Make an exact copy of the records, leaving out the images.

------ EXERCISE DATA ------

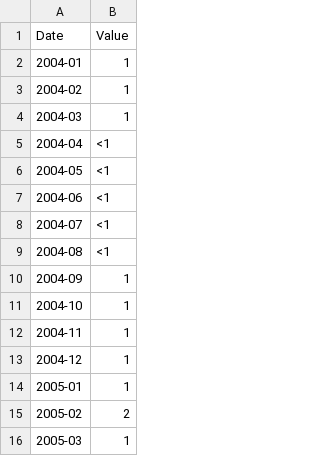
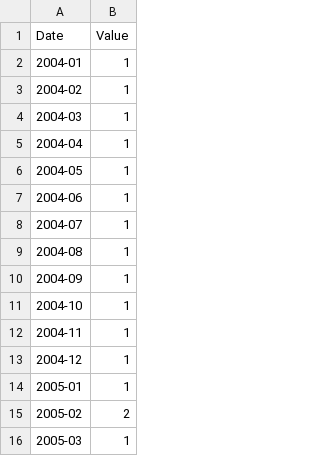
Before and after one commit to astridhu123/Smartphones-Emotional-Wellbeing-Website, a CSV file: data/Google Search Trends/pandemic_search_trends.csv, drawn as a sheet; only a part is shown.

```diff
--- a/data/Google Search Trends/pandemic_search_trends.csv
+++ b/data/Google Search Trends/pandemic_search_trends.csv
@@ -4,7 +4,7 @@ Date,Value
 2004-03,1
-2004-04,<1
-2004-05,<1
-2004-06,<1
-2004-07,<1
-2004-08,<1
+2004-04,1
+2004-05,1
+2004-06,1
+2004-07,1
+2004-08,1
 2004-09,1
```
Also changed, not shown: 8 other files.
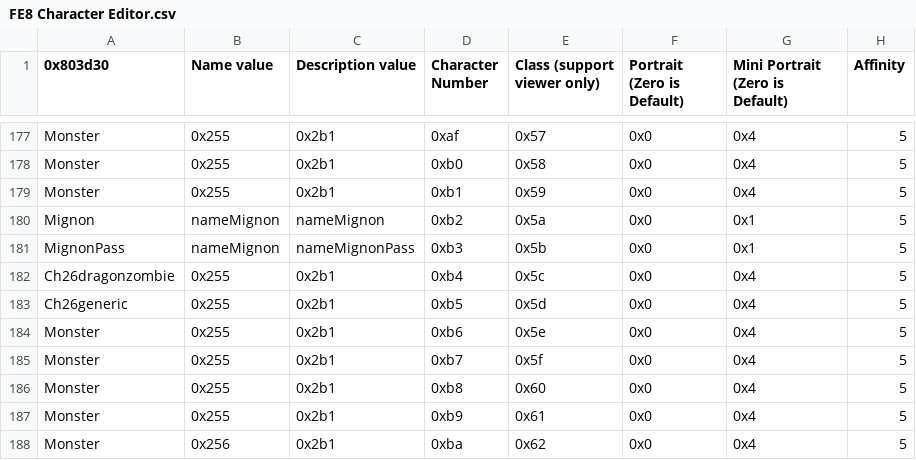
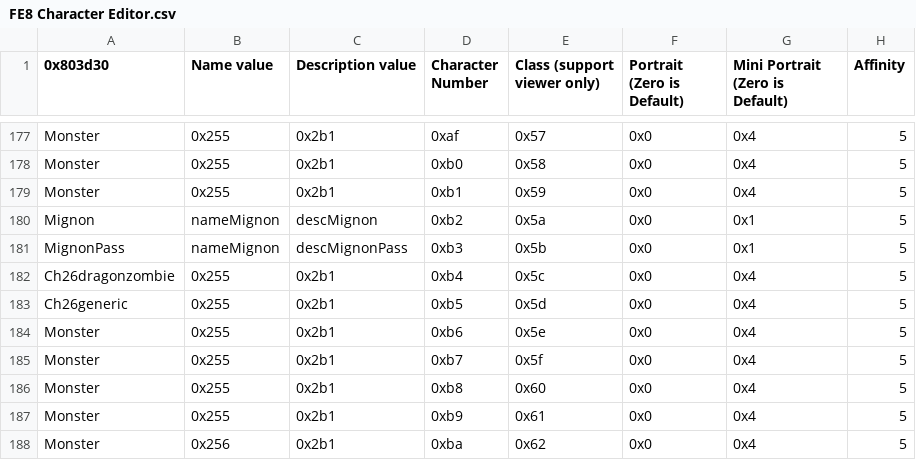
Before and after one commit to FireEmblemUniverse/VBA-Blitz-Tendency, a CSV file: Tables/FE8 Nightmare modules/Class & Character editors/FE8 Character Editor.csv, drawn as a sheet; only a part is shown, gaps mark what is left out; the diff names each change by its address in the sheet, - before the commit and + after, or states it on an @@ line.

```diff
--- a/Tables/FE8 Nightmare modules/Class & Character editors/FE8 Character Editor.csv
+++ b/Tables/FE8 Nightmare modules/Class & Character editors/FE8 Character Editor.csv
-C180 (Description value): nameMignon
+C180 (Description value): descMignon
-C181 (Description value): nameMignonPass
+C181 (Description value): descMignonPass
```
Also changed, not shown: 2 other files.
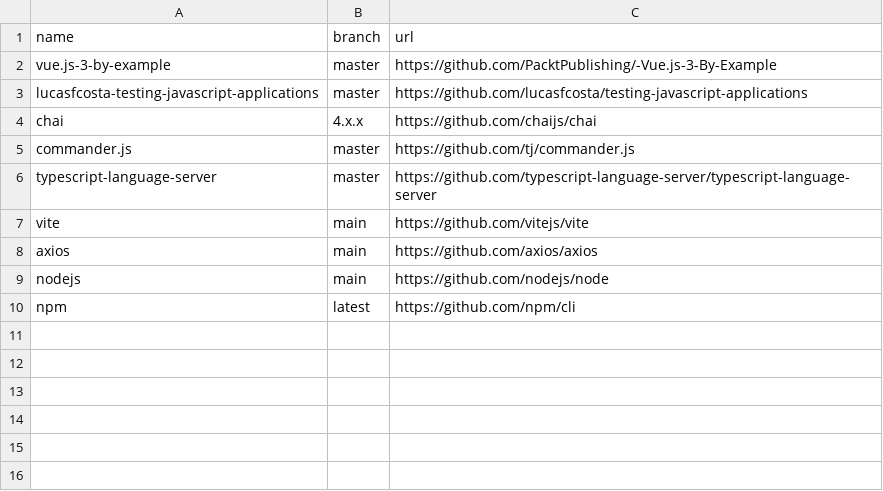
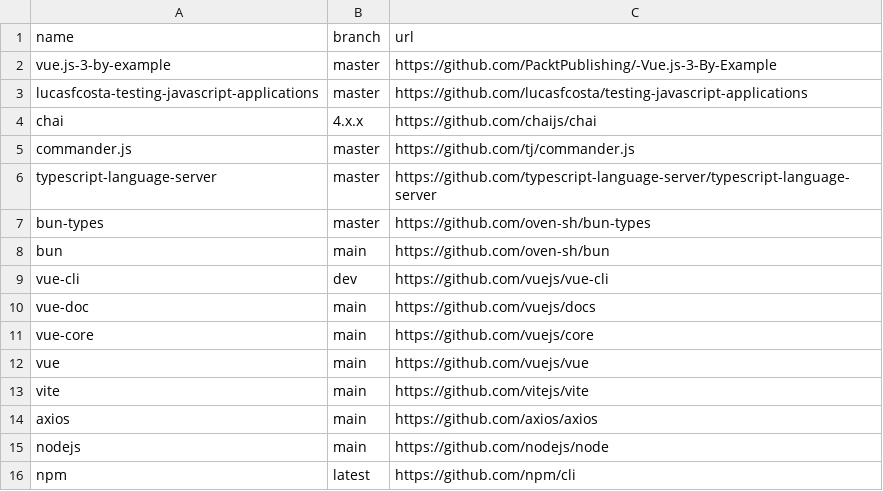
Before and after one commit to easbarba/lar, a CSV file: .config/qas/javascript.csv, drawn as a sheet.

Commit message:
qas/js: add bun and vuejs

```diff
--- a/.config/qas/javascript.csv
+++ b/.config/qas/javascript.csv
@@ -6,2 +6,8 @@ commander.js,master,https://github.com/tj/commander.js
 typescript-language-server,master,https://github.com/typescript-language-server/typescript-language-server
+bun-types,master,https://github.com/oven-sh/bun-types
+bun,main,https://github.com/oven-sh/bun
+vue-cli,dev,https://github.com/vuejs/vue-cli
+vue-doc,main,https://github.com/vuejs/docs
+vue-core,main,https://github.com/vuejs/core
+vue,main,https://github.com/vuejs/vue
 vite,main,https://github.com/vitejs/vite
```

------

> **EXPECTED ANSWER**
Before and after one commit to astridhu123/Smartphones-Emotional-Wellbeing-Website, a CSV file: data/Google Search Trends/pandemic_search_trends.csv, drawn as a sheet; only a part is shown.

```diff
--- a/data/Google Search Trends/pandemic_search_trends.csv
+++ b/data/Google Search Trends/pandemic_search_trends.csv
@@ -4,7 +4,7 @@ Date,Value
 2004-03,1
-2004-04,<1
-2004-05,<1
-2004-06,<1
-2004-07,<1
-2004-08,<1
+2004-04,1
+2004-05,1
+2004-06,1
+2004-07,1
+2004-08,1
 2004-09,1
```
Also changed, not shown: 8 other files.
Before and after one commit to FireEmblemUniverse/VBA-Blitz-Tendency, a CSV file: Tables/FE8 Nightmare modules/Class & Character editors/FE8 Character Editor.csv, drawn as a sheet; only a part is shown, gaps mark what is left out; the diff names each change by its address in the sheet, - before the commit and + after, or states it on an @@ line.

```diff
--- a/Tables/FE8 Nightmare modules/Class & Character editors/FE8 Character Editor.csv
+++ b/Tables/FE8 Nightmare modules/Class & Character editors/FE8 Character Editor.csv
-C180 (Description value): nameMignon
+C180 (Description value): descMignon
-C181 (Description value): nameMignonPass
+C181 (Description value): descMignonPass
```
Also changed, not shown: 2 other files.
Before and after one commit to easbarba/lar, a CSV file: .config/qas/javascript.csv, drawn as a sheet.

Commit message:
qas/js: add bun and vuejs

```diff
--- a/.config/qas/javascript.csv
+++ b/.config/qas/javascript.csv
@@ -6,2 +6,8 @@ commander.js,master,https://github.com/tj/commander.js
 typescript-language-server,master,https://github.com/typescript-language-server/typescript-language-server
+bun-types,master,https://github.com/oven-sh/bun-types
+bun,main,https://github.com/oven-sh/bun
+vue-cli,dev,https://github.com/vuejs/vue-cli
+vue-doc,main,https://github.com/vuejs/docs
+vue-core,main,https://github.com/vuejs/core
+vue,main,https://github.com/vuejs/vue
 vite,main,https://github.com/vitejs/vite
```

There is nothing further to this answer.